I did an online questionnaire to find out who I should vote for and for the UK the answer was Lib Dem and for Scotland it was SNP and Lib Dem. I have voted for the SNP in the past as I believe in Scottish autonomy. But I also believe a hung parliament would achieve something if it could agree on a common programme. It would have the majority of the popular vote. Many former Labour voters such as myself have seen Labour drift away from us, in the way that they have given up disarmament and weakened their support for public services. My great fear is that the Tories could win. This is the problem with it being a three-horse race, and with the current electoral system that we have. In terms of their socialist values the Lib Dems have outdone Labour this time.
Mona Siddiqui, academic
TV debates are unnecessary and we don't need them to help us make up our minds. The results of the polls after each TV debate do not necessarily reflect how people will vote on the day. How people are presented on screen has taken over their actual party policies. I am not convinced by Nick Clegg, and often on the campaign trails the different leaders seem to be discrediting each other's policies far more than they are offering alternative suggestions. I haven't decided which way to vote yet, but I will be voting.
Tom Nairn, honorary research professor of politics at Durham University
I have lived in Australia for so long that I no longer have the vote here. What is fascinating in coming back is the deep-seated change I see everywhere, and one way or another it seems the election will herald big changes. In terms of the Scottish election, which I hope to have secured my vote for next year, so much depends on the shift, and on the prospect for the referendum. It probably won't go through the first time around, but it's the process that is important. The state of play at the moment seems to be break down rather than break up.
Charan Gill, restaurateur
Having been raised in the shipyards and threatened all those years ago by my father never to vote Tory, I find myself torn by two emotions. Alas, today, even my father would struggle to tell the difference between New Labour and the Tories. Personally, I feel that change is in the air. Who had heard of Obama just a year back? I have no fears of coalition or being governed by a hung parliament. Maybe it's time Britain had some checks and balances.
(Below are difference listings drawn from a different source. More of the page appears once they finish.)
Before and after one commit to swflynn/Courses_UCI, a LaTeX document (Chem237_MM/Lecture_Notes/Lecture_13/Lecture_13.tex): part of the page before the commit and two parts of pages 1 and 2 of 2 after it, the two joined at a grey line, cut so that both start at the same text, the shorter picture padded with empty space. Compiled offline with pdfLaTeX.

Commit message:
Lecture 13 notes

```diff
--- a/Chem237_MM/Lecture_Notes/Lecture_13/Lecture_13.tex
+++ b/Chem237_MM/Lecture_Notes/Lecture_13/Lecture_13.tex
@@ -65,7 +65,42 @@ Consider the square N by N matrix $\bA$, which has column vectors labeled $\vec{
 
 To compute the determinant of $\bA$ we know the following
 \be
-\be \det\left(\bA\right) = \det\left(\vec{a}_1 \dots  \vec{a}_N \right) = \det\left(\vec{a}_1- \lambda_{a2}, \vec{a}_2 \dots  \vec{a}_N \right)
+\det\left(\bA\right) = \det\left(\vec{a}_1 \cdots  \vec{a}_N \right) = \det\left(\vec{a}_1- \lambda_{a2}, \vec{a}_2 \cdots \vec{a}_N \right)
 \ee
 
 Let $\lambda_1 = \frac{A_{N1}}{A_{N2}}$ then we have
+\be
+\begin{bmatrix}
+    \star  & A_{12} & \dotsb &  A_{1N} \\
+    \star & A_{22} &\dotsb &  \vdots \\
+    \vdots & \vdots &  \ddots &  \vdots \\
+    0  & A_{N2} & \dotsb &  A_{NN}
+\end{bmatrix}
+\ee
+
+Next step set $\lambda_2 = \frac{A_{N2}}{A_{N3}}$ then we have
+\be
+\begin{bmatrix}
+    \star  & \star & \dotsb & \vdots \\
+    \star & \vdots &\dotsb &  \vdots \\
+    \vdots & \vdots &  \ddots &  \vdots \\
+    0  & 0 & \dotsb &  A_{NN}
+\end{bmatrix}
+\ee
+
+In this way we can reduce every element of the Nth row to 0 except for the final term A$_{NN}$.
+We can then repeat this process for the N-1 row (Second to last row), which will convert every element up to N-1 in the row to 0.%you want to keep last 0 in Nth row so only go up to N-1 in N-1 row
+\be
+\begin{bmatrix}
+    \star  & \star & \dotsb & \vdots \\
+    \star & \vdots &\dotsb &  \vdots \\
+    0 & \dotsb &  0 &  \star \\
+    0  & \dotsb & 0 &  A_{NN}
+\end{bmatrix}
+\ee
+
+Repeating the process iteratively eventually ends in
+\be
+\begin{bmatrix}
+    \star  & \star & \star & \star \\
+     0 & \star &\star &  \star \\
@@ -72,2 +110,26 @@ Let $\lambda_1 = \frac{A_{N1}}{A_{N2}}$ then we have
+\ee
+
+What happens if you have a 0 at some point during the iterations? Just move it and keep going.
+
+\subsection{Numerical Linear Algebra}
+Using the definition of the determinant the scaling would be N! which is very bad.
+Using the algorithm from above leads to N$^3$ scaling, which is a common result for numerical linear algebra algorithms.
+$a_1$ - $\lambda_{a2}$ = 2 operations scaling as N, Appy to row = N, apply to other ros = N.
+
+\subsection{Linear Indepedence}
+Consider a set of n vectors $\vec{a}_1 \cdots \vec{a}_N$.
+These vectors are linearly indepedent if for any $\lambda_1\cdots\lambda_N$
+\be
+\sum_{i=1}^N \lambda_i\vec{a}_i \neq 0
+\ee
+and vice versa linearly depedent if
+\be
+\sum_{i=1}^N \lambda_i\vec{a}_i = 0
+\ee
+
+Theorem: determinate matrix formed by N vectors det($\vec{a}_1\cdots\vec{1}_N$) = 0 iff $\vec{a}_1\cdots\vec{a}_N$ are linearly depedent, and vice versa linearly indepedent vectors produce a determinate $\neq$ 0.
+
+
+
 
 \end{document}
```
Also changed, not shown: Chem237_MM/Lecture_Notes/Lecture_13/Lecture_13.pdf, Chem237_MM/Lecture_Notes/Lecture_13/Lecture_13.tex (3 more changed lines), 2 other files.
Perhaps it's time to draw on the best brains and pick the best people to fill key rolls. As for my vote, it's still a very close call but my instincts tell me to vote for change.